Instructions for the task =
Look through the entries below. Say how many lines include "RequiresApi", with nothing added.

== Segment start ==

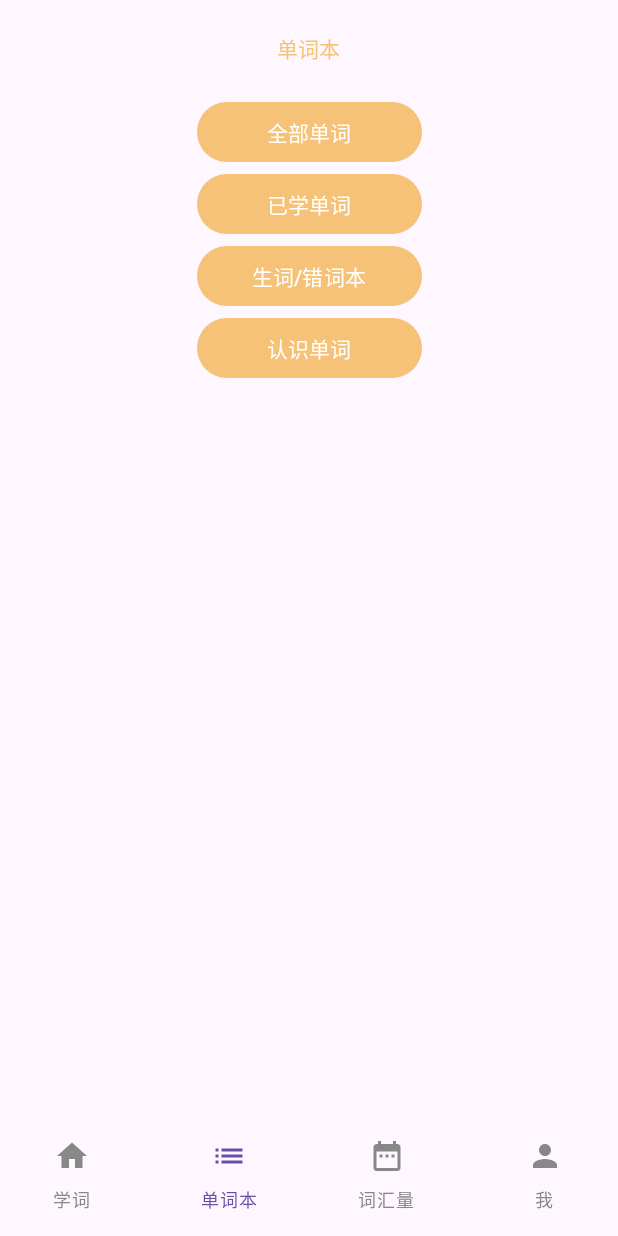
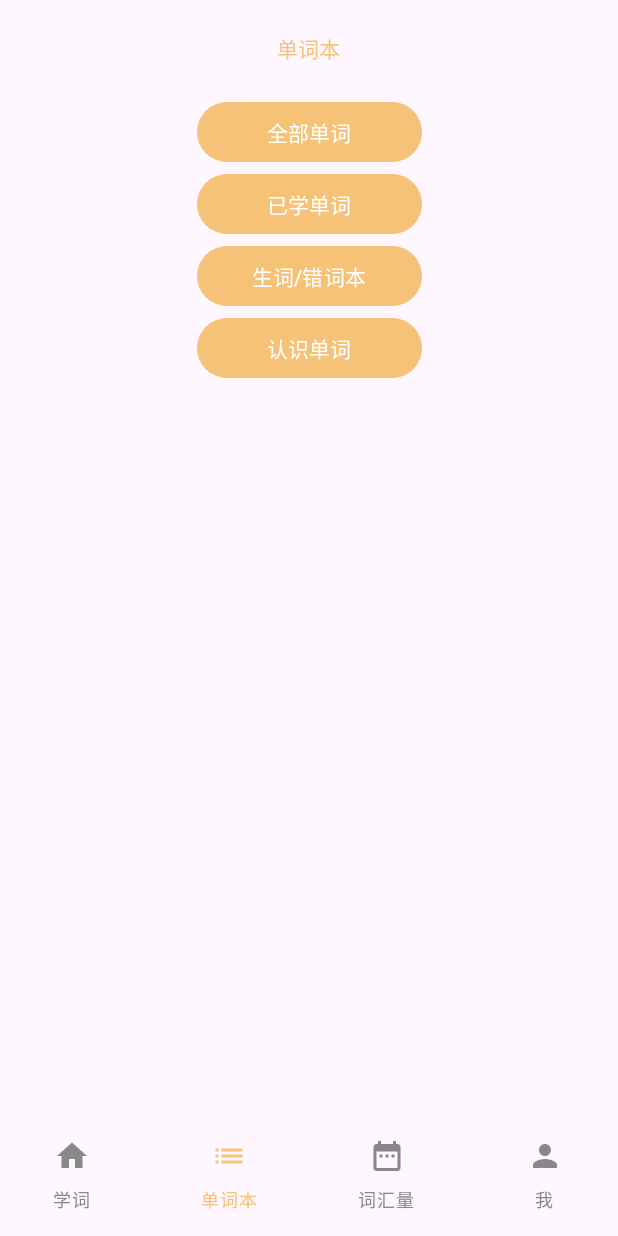
Before and after one commit to zhumeng1582/word, an Android app built with Jetpack Compose: the screen it shows after launch (MainActivity), item 2 of the bottom bar chosen, on a phone screen of 412 x 824 dp. Run offline under Robolectric (Android 15) with nearby library versions, the phone set to English and light mode, and no system bars; our stand-ins replace Room's generated code, livedata-compose; libraries missing offline, so code that uses them is left out: com.blankj.utilcode, com.tencent.mmkv; 10 statements that could not run were skipped.

Commit message:
BUG:代码优化

```diff
--- a/words/app/src/main/java/com/my/words/MainActivity.kt
+++ b/words/app/src/main/java/com/my/words/MainActivity.kt
@@ -5,15 +5,29 @@ import android.os.Bundle
 import androidx.activity.ComponentActivity
 import androidx.activity.compose.setContent
 import androidx.annotation.RequiresApi
+import androidx.compose.foundation.layout.fillMaxSize
+import androidx.compose.material3.MaterialTheme
+import androidx.compose.material3.Surface
+import androidx.compose.ui.Modifier
 import com.my.words.ui.PlayAudio
 import com.my.words.ui.main.AppScaffold
+import com.my.words.ui.theme.WordsTheme
+
 class MainActivity : ComponentActivity() {
     @RequiresApi(Build.VERSION_CODES.R)
     override fun onCreate(savedInstanceState: Bundle?) {
         super.onCreate(savedInstanceState)
         window.setDecorFitsSystemWindows(true)
         setContent {
-            AppScaffold()
+            WordsTheme {
+                Surface(
+                    modifier = Modifier.fillMaxSize(),
+                    color = MaterialTheme.colorScheme.background
+                ) {
+                    AppScaffold()
+                }
+            }
+
         }
     }
 
```
Also changed, not shown: words/app/src/main/java/com/my/words/ui/profile/Setting.kt (+15 -8 lines).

== Segment end ==

Answer to this exercise =
2